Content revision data
· · · ·

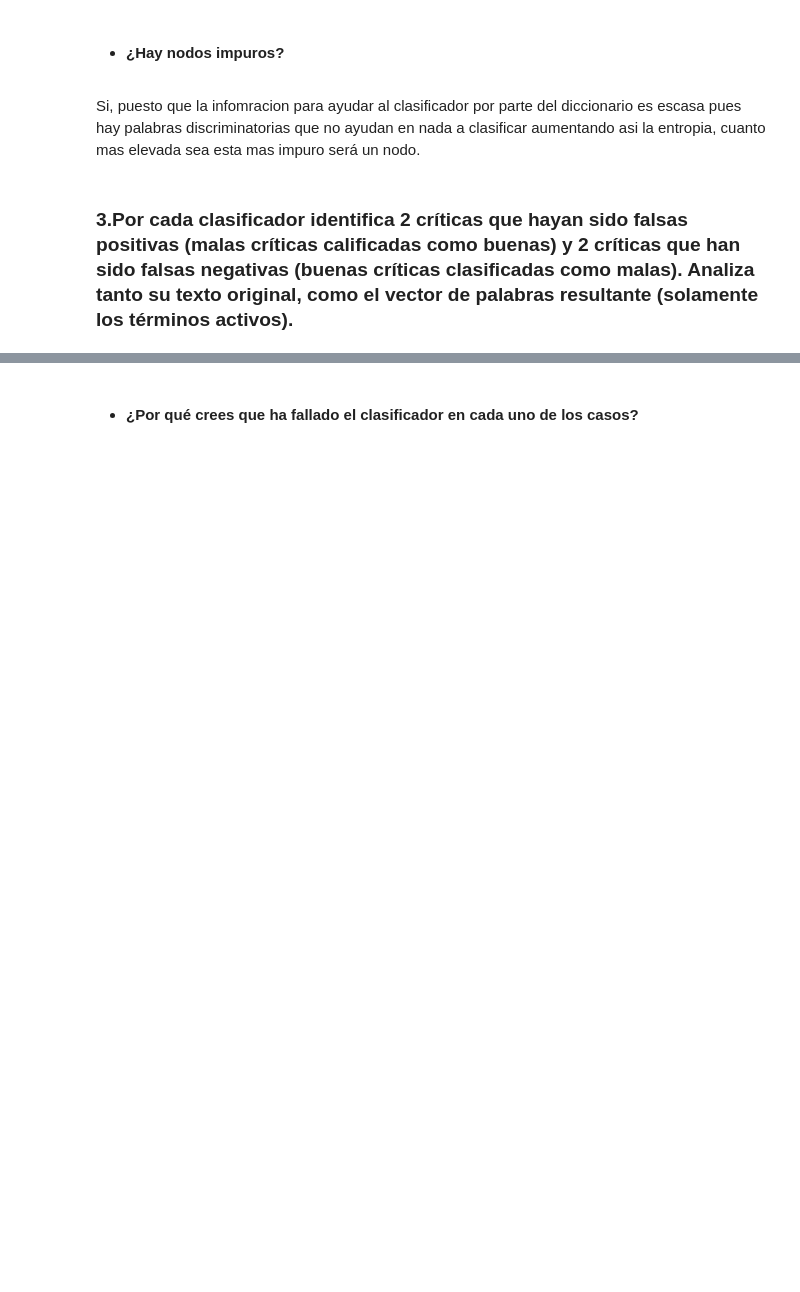
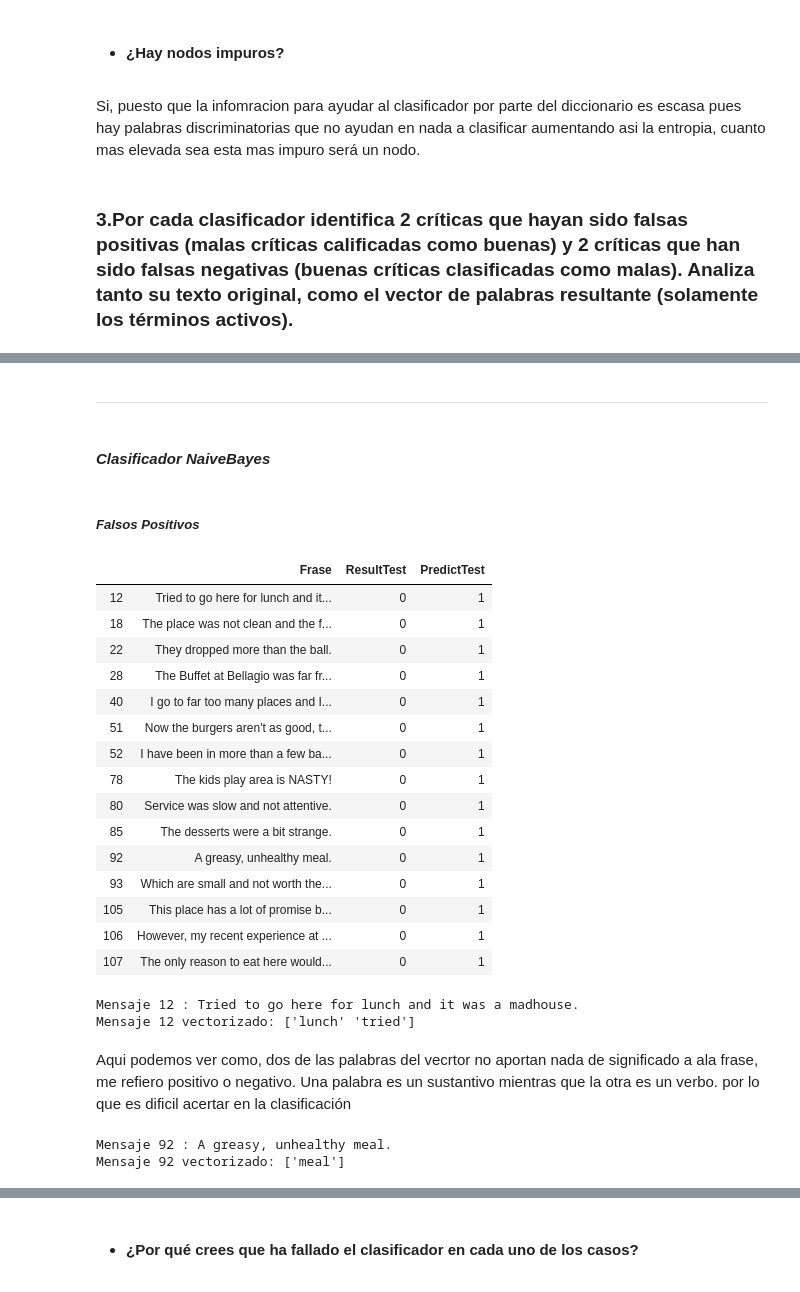
Before and after one commit to marl10/PracticasIA2, a Jupyter notebook: Practica2/PR2.ipynb, the cells around one changed output, grey strips where cells are left out. Drawn from its saved outputs; the diff is of its cells as text; code cells hidden in the pictures; blank space fills up the shorter version.

```diff
--- a/Practica2/PR2.ipynb
+++ b/Practica2/PR2.ipynb
@@ -975,0 +911,5 @@ NameError: name 'explain_decision_tree' is not defined
+# %%
+#BAYES
+df_predicNB = pd.DataFrame({'Frase': x_test, 'ResultTest': y_test, 'PredictTest': clasificadoresNB[0][7]})
+df1 = df_predicNB[df_predicNB['ResultTest'] == 0]
+FP_NB = df1[df1['PredictTest'] == 1]
@@ -975,0 +936,39 @@ NameError: name 'explain_decision_tree' is not defined
+# %% [markdown]
+----
+# %% [markdown]
+#### ***Clasificador NaiveBayes***
+# %% [markdown]
+##### ***Falsos Positivos***
+# %%
+FP_NB.head(15)
+# Este data frame ayuda a filtar bien las criticas y poder analizar mejor.
+# %% [output]
+|  | Frase | ResultTest | PredictTest |
+| 12 | Tried to go here for lunch and it... | 0 | 1 |
+| 18 | The place was not clean and the f... | 0 | 1 |
+| 22 | They dropped more than the ball. | 0 | 1 |
+| 28 | The Buffet at Bellagio was far fr... | 0 | 1 |
+| 40 | I go to far too many places and I... | 0 | 1 |
+| 51 | Now the burgers aren't as good, t... | 0 | 1 |
+| 52 | I have been in more than a few ba... | 0 | 1 |
+| 78 | The kids play area is NASTY! | 0 | 1 |
+| 80 | Service was slow and not attentive. | 0 | 1 |
+| 85 | The desserts were a bit strange. | 0 | 1 |
+| 92 | A greasy, unhealthy meal. | 0 | 1 |
+| 93 | Which are small and not worth the... | 0 | 1 |
+| 105 | This place has a lot of promise b... | 0 | 1 |
+| 106 | However, my recent experience at ... | 0 | 1 |
+| 107 | The only reason to eat here would... | 0 | 1 |
+# %%
+write_terms(vecBM.get_feature_names(), x_test, test_vec_data, 12)
+# %% [output]
+Mensaje 12 : Tried to go here for lunch and it was a madhouse.
+Mensaje 12 vectorizado: ['lunch' 'tried']
+# %% [markdown]
+Aqui podemos ver como, dos de las palabras del vecrtor no aportan nada de significado a ala frase,
+me refiero positivo o negativo. Una palabra es un sustantivo mientras que la otra es un verbo. por lo que es dificil acertar en la clasificación
+# %%
+write_terms(vecBM.get_feature_names(), x_test, test_vec_data, 92)
+# %% [output]
+Mensaje 92 : A greasy, unhealthy meal.
+Mensaje 92 vectorizado: ['meal']
```
Also changed, not shown: parts of 90 cells of this notebook.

· · · ·

→ **INSTRUCTIONS FOR THE TASK**
Only lines that hold the string "Mensaje" belong in the answer, so copy every one of them from the records.

→ **RESULT**
+Mensaje 12 : Tried to go here for lunch and it was a madhouse.
+Mensaje 12 vectorizado: ['lunch' 'tried']
+Mensaje 92 : A greasy, unhealthy meal.
+Mensaje 92 vectorizado: ['meal']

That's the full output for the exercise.